┏━━

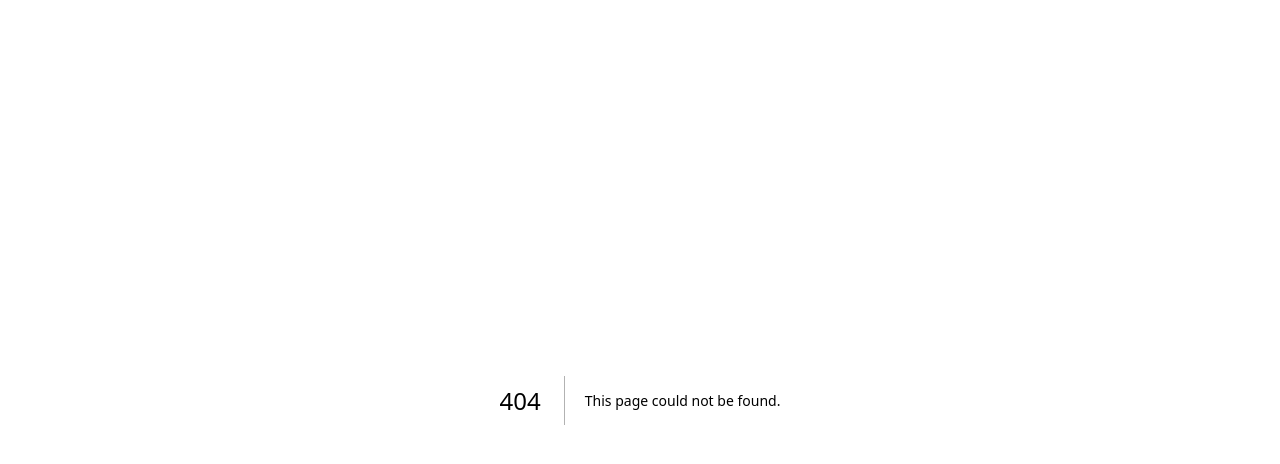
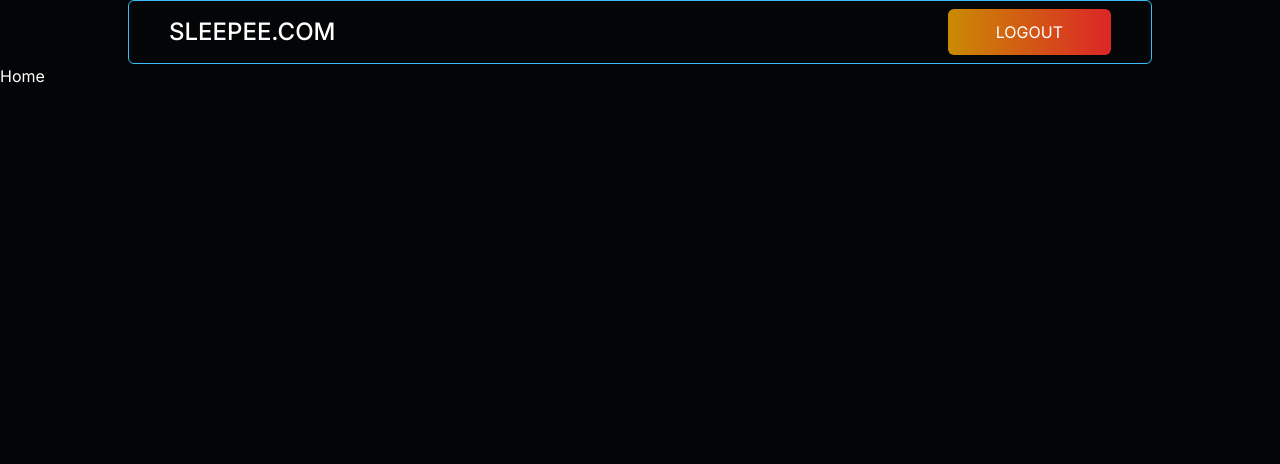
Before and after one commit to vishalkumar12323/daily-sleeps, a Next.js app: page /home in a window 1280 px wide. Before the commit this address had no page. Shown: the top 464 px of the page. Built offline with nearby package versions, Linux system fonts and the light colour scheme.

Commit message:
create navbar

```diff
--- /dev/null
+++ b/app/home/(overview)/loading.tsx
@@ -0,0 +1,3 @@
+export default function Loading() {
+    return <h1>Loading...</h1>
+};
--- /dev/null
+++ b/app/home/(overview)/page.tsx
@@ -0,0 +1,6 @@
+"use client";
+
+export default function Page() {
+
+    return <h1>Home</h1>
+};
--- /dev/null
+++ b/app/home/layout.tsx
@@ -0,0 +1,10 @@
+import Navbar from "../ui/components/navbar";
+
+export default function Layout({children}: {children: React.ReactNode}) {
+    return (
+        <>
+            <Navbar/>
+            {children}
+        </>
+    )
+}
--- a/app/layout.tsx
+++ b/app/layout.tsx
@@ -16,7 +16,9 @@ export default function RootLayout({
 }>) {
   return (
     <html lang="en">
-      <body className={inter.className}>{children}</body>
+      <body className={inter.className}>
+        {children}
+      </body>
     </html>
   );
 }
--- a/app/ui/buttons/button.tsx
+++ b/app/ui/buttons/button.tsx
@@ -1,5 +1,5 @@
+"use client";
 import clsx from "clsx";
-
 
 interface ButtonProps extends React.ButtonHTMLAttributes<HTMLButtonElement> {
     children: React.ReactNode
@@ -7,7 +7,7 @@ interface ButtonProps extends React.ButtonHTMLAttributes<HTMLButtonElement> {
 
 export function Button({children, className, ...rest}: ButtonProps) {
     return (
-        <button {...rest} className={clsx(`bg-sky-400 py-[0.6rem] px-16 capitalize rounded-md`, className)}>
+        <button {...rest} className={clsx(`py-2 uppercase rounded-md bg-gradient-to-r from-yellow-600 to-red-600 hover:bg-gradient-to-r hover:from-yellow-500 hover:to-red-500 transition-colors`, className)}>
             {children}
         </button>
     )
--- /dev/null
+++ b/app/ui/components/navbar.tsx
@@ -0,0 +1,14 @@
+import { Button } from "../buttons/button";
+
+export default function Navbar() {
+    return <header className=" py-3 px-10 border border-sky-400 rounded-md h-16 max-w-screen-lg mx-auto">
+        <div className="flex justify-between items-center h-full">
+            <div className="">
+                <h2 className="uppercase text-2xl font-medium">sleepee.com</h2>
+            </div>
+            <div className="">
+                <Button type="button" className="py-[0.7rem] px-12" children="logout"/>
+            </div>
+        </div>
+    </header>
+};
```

┗━━

Task goal: Copy out the data above exactly, except the pictures.

Worked solution:
Before and after one commit to vishalkumar12323/daily-sleeps, a Next.js app: page /home in a window 1280 px wide. Before the commit this address had no page. Shown: the top 464 px of the page. Built offline with nearby package versions, Linux system fonts and the light colour scheme.

Commit message:
create navbar

```diff
--- /dev/null
+++ b/app/home/(overview)/loading.tsx
@@ -0,0 +1,3 @@
+export default function Loading() {
+    return <h1>Loading...</h1>
+};
--- /dev/null
+++ b/app/home/(overview)/page.tsx
@@ -0,0 +1,6 @@
+"use client";
+
+export default function Page() {
+
+    return <h1>Home</h1>
+};
--- /dev/null
+++ b/app/home/layout.tsx
@@ -0,0 +1,10 @@
+import Navbar from "../ui/components/navbar";
+
+export default function Layout({children}: {children: React.ReactNode}) {
+    return (
+        <>
+            <Navbar/>
+            {children}
+        </>
+    )
+}
--- a/app/layout.tsx
+++ b/app/layout.tsx
@@ -16,7 +16,9 @@ export default function RootLayout({
 }>) {
   return (
     <html lang="en">
-      <body className={inter.className}>{children}</body>
+      <body className={inter.className}>
+        {children}
+      </body>
     </html>
   );
 }
--- a/app/ui/buttons/button.tsx
+++ b/app/ui/buttons/button.tsx
@@ -1,5 +1,5 @@
+"use client";
 import clsx from "clsx";
-
 
 interface ButtonProps extends React.ButtonHTMLAttributes<HTMLButtonElement> {
     children: React.ReactNode
@@ -7,7 +7,7 @@ interface ButtonProps extends React.ButtonHTMLAttributes<HTMLButtonElement> {
 
 export function Button({children, className, ...rest}: ButtonProps) {
     return (
-        <button {...rest} className={clsx(`bg-sky-400 py-[0.6rem] px-16 capitalize rounded-md`, className)}>
+        <button {...rest} className={clsx(`py-2 uppercase rounded-md bg-gradient-to-r from-yellow-600 to-red-600 hover:bg-gradient-to-r hover:from-yellow-500 hover:to-red-500 transition-colors`, className)}>
             {children}
         </button>
     )
--- /dev/null
+++ b/app/ui/components/navbar.tsx
@@ -0,0 +1,14 @@
+import { Button } from "../buttons/button";
+
+export default function Navbar() {
+    return <header className=" py-3 px-10 border border-sky-400 rounded-md h-16 max-w-screen-lg mx-auto">
+        <div className="flex justify-between items-center h-full">
+            <div className="">
+                <h2 className="uppercase text-2xl font-medium">sleepee.com</h2>
+            </div>
+            <div className="">
+                <Button type="button" className="py-[0.7rem] px-12" children="logout"/>
+            </div>
+        </div>
+    </header>
+};
```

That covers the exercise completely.